SUPPLIED DATA Block Start

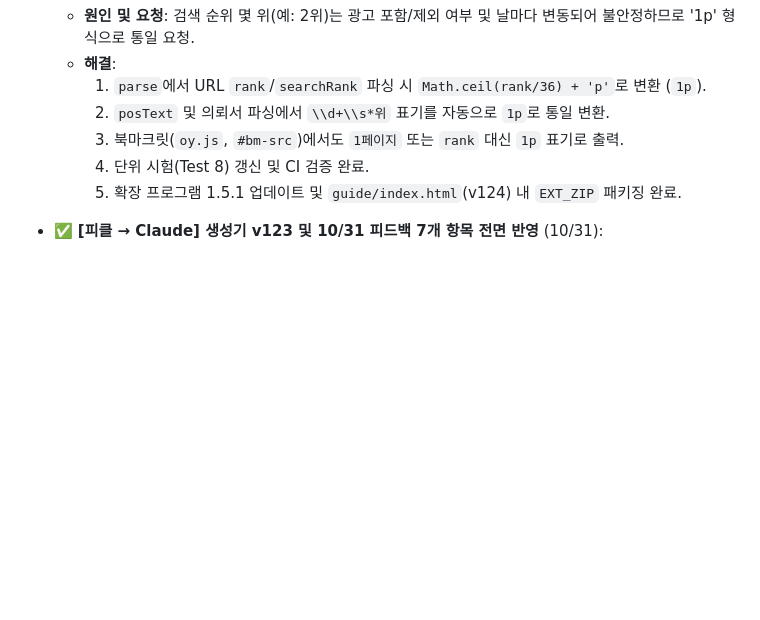
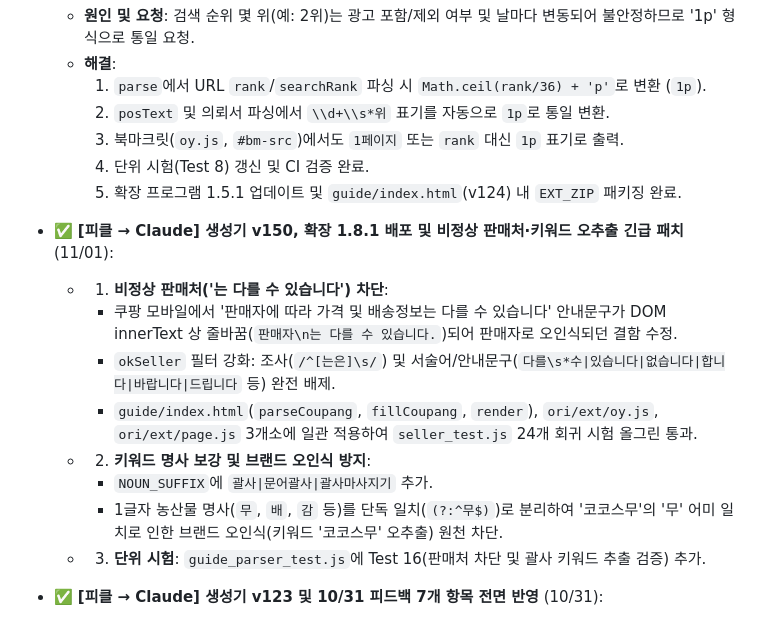
Before and after one commit to sujin-baby/sujin-baby.github.io, a Markdown page: ori/CLAUDE_HANDOVER.md, the part around the change. Rendered like a GitHub page; blank space fills up the shorter version.

Commit message:
docs: 인수인계서에 생성기 v150 및 판매처·괄사 키워드 패치 내역 기록

```diff
--- a/ori/CLAUDE_HANDOVER.md
+++ b/ori/CLAUDE_HANDOVER.md
@@ -273,6 +273,16 @@
     4) 단위 시험(Test 8) 갱신 및 CI 검증 완료.
     5) 확장 프로그램 1.5.1 업데이트 및 `guide/index.html`(v124) 내 `EXT_ZIP` 패키징 완료.
 
+- ✅ **[피클 → Claude] 생성기 v150, 확장 1.8.1 배포 및 비정상 판매처·키워드 오추출 긴급 패치** (11/01):
+  - 1. **비정상 판매처('는 다를 수 있습니다') 차단**:
+    - 쿠팡 모바일에서 '판매자에 따라 가격 및 배송정보는 다를 수 있습니다' 안내문구가 DOM innerText 상 줄바꿈(`판매자\n는 다를 수 있습니다.`)되어 판매자로 오인식되던 결함 수정.
+    - `okSeller` 필터 강화: 조사(`/^[는은]\s/`) 및 서술어/안내문구(`다를\s*수|있습니다|없습니다|합니다|바랍니다|드립니다` 등) 완전 배제.
+    - `guide/index.html`(`parseCoupang`, `fillCoupang`, `render`), `ori/ext/oy.js`, `ori/ext/page.js` 3개소에 일관 적용하여 `seller_test.js` 24개 회귀 시험 올그린 통과.
+  - 2. **키워드 명사 보강 및 브랜드 오인식 방지**:
+    - `NOUN_SUFFIX`에 `괄사|문어괄사|괄사마사지기` 추가.
+    - 1글자 농산물 명사(`무`, `배`, `감` 등)를 단독 일치(`(?:^무$)`)로 분리하여 '코코스무'의 '무' 어미 일치로 인한 브랜드 오인식(키워드 '코코스무' 오추출) 원천 차단.
+  - 3. **단위 시험**: `guide_parser_test.js`에 Test 16(판매처 차단 및 괄사 키워드 추출 검증) 추가.
+
 - ✅ **[피클 → Claude] 생성기 v123 및 10/31 피드백 7개 항목 전면 반영** (10/31):
   - 1. **키워드 단일 추출**: `kwList`에서 의뢰서 키워드가 명시된 경우(`!g.kwAuto`) 합성 서브키워드/옵션명 혼입 차단, 단일 키워드만 반환 및 주소·open.html에 전달.
   - 2. **북마크릿 prompt 제거**: `ori/ext/oy.js` 및 inline `#bm-src`에서 `prompt` 팝업 제거, 미인식 시 상품명 자동 추천으로 바로 탐색 복구.
```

SUPPLIED DATA Block End

ABOUT THIS EXERCISE
Without the pictures, copy all of the entries exactly as they appear.

SOLUTION FOR THIS EXERCISE
Before and after one commit to sujin-baby/sujin-baby.github.io, a Markdown page: ori/CLAUDE_HANDOVER.md, the part around the change. Rendered like a GitHub page; blank space fills up the shorter version.

Commit message:
docs: 인수인계서에 생성기 v150 및 판매처·괄사 키워드 패치 내역 기록

```diff
--- a/ori/CLAUDE_HANDOVER.md
+++ b/ori/CLAUDE_HANDOVER.md
@@ -273,6 +273,16 @@
     4) 단위 시험(Test 8) 갱신 및 CI 검증 완료.
     5) 확장 프로그램 1.5.1 업데이트 및 `guide/index.html`(v124) 내 `EXT_ZIP` 패키징 완료.
 
+- ✅ **[피클 → Claude] 생성기 v150, 확장 1.8.1 배포 및 비정상 판매처·키워드 오추출 긴급 패치** (11/01):
+  - 1. **비정상 판매처('는 다를 수 있습니다') 차단**:
+    - 쿠팡 모바일에서 '판매자에 따라 가격 및 배송정보는 다를 수 있습니다' 안내문구가 DOM innerText 상 줄바꿈(`판매자\n는 다를 수 있습니다.`)되어 판매자로 오인식되던 결함 수정.
+    - `okSeller` 필터 강화: 조사(`/^[는은]\s/`) 및 서술어/안내문구(`다를\s*수|있습니다|없습니다|합니다|바랍니다|드립니다` 등) 완전 배제.
+    - `guide/index.html`(`parseCoupang`, `fillCoupang`, `render`), `ori/ext/oy.js`, `ori/ext/page.js` 3개소에 일관 적용하여 `seller_test.js` 24개 회귀 시험 올그린 통과.
+  - 2. **키워드 명사 보강 및 브랜드 오인식 방지**:
+    - `NOUN_SUFFIX`에 `괄사|문어괄사|괄사마사지기` 추가.
+    - 1글자 농산물 명사(`무`, `배`, `감` 등)를 단독 일치(`(?:^무$)`)로 분리하여 '코코스무'의 '무' 어미 일치로 인한 브랜드 오인식(키워드 '코코스무' 오추출) 원천 차단.
+  - 3. **단위 시험**: `guide_parser_test.js`에 Test 16(판매처 차단 및 괄사 키워드 추출 검증) 추가.
+
 - ✅ **[피클 → Claude] 생성기 v123 및 10/31 피드백 7개 항목 전면 반영** (10/31):
   - 1. **키워드 단일 추출**: `kwList`에서 의뢰서 키워드가 명시된 경우(`!g.kwAuto`) 합성 서브키워드/옵션명 혼입 차단, 단일 키워드만 반환 및 주소·open.html에 전달.
   - 2. **북마크릿 prompt 제거**: `ori/ext/oy.js` 및 inline `#bm-src`에서 `prompt` 팝업 제거, 미인식 시 상품명 자동 추천으로 바로 탐색 복구.
```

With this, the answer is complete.